CLEVELAND — The Golden State Warriors left no doubt that they’re the best team in the NBA and a modern-day dynasty, all at the expense of LeBron James and the Cavaliers.
The Warriors easily completed their sweep of the NBA Finals on Friday night, burying Cleveland, 108-85, in Game 4 to capture their second straight NBA championship and third in four years. They also might have ended James’ second chapter with the Cavaliers.
This was the fourth straight time the two teams have met in the NBA Finals, but this was the least competitive series. The fact that James can’t get by the Warriors, especially since Kevin Durant took his talents to the Bay, has many believing that this was his last game with the Cavaliers.
“I have no idea at this point,” James said. “I don’t have an answer for you right now as far as that.”
James already left the Cavaliers once, in 2010, when he felt his team was overmatched. He returned in 2014, and in 2016, he followed through on his promise to deliver a championship to Cleveland. But the Cavaliers are overmatched again. They don’t have the talent, depth or heady players to beat the Warriors. Golden State has lost only one playoff series in four years and has dispatched the Cavaliers in nine games the last two years.
“There’s no real success in the postseason when you lose, not for me,” James said. “You never want to lose, especially in this fashion, when you’re a competitor.”
James has been linked to the Lakers, 76ers, Rockets and Spurs if he opts out of his contract. Those rumors will only heat up now that the Cavaliers were disposed of so easily.
James didn’t appear as engaged in this game as he was in the first three of this series or throughout this postseason, when he carried the Cavaliers. It was reminiscent of 2010, when he looked uninterested as the Cavaliers were eliminated by Boston in Game 6 of the conference semifinals.

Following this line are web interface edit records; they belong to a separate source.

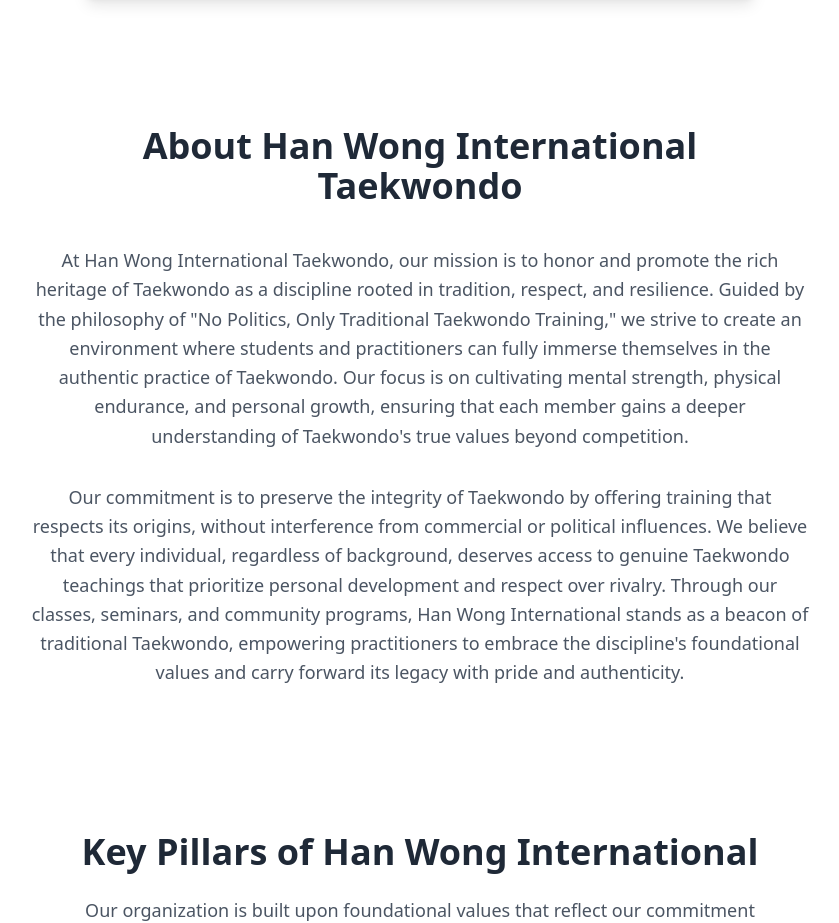
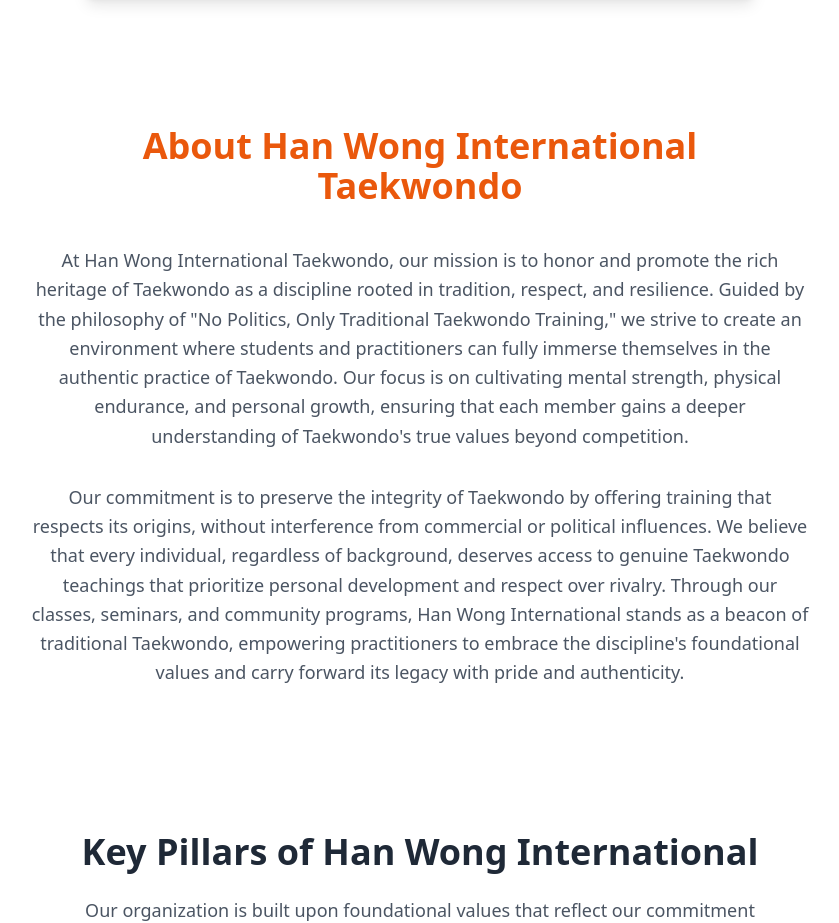
Before and after one commit to tushgaurav/HanWong-site, a Next.js app: page / in a window 1280 px wide. Shown: the part 2081-3004 px from the top of the page, without its empty margins (220-1059 px from the left). Built offline with nearby package versions, Linux system fonts and the light colour scheme.

Commit message:
changed the color

```diff
--- a/components/ui/AboutUs/index.jsx
+++ b/components/ui/AboutUs/index.jsx
@@ -5,7 +5,7 @@
     <SectionWrapper>
       <div className="max-w-screen-xl mx-auto px-4 text-gray-600 md:px-8">
         <div className="max-w-2xl mx-auto space-y-3 sm:text-center">
-          <h1 className="text-gray-800 text-3xl font-semibold sm:text-4xl mb-10">
+          <h1 className="text-orange-600 text-3xl font-semibold sm:text-4xl mb-10">
             About Han Wong International Taekwondo
           </h1>
         </div>
```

James had 23 points, eight assists, seven rebounds, six turnovers and five fouls in Game 4. He had only one field goal in the second half and none during the third quarter, when the Warriors outscored Cleveland 25-13 to take an 86-65 lead.
James wore a soft cast on his right hand after the game from what he called “a self-inflicted injury.” He said he “pretty much played the last three games with a broken hand” after punching a whiteboard after his team’s meltdown in Game 1.
James exited Game 4 with 4:03 left and received a loud “M-V-P” chant from the Cleveland fans.
Durant was named MVP of the series for the second straight year. He followed up his 43-point Game 3 with a triple-double in the clincher: 20 points, 12 rebounds and 10 assists.
“I feel so grateful to be a part of a group like this,” he said. “To win two championships, that’s what you want as an NBA player.”
Stephen Curry was brilliant after a subpar Game 3. Curry scored 37 points and shot 7-for-15 from three-point range. He had 11 points and shot 3-for-16 overall Wednesday.
The Warriors took a 61-52 halftime lead on Curry’s three-pointer over James with five seconds left. Curry scored 20 in the first half.
The Warriors scored the first six points of the third quarter to extend their lead to 67-52 and just kept attacking. Meanwhile, the Cavaliers played like a team resigned to its fate.
Klay Thompson, who was scoreless in the first half, buried a wide-open three-pointer to make it 75-58, and the Warriors led by 21 points after three quarters.
“The Cavaliers had an amazing run,” Warriors coach Steve Kerr said. “Bottom line is we’ve got a lot of talent, and we had more talent than they did, and talent wins in this league.”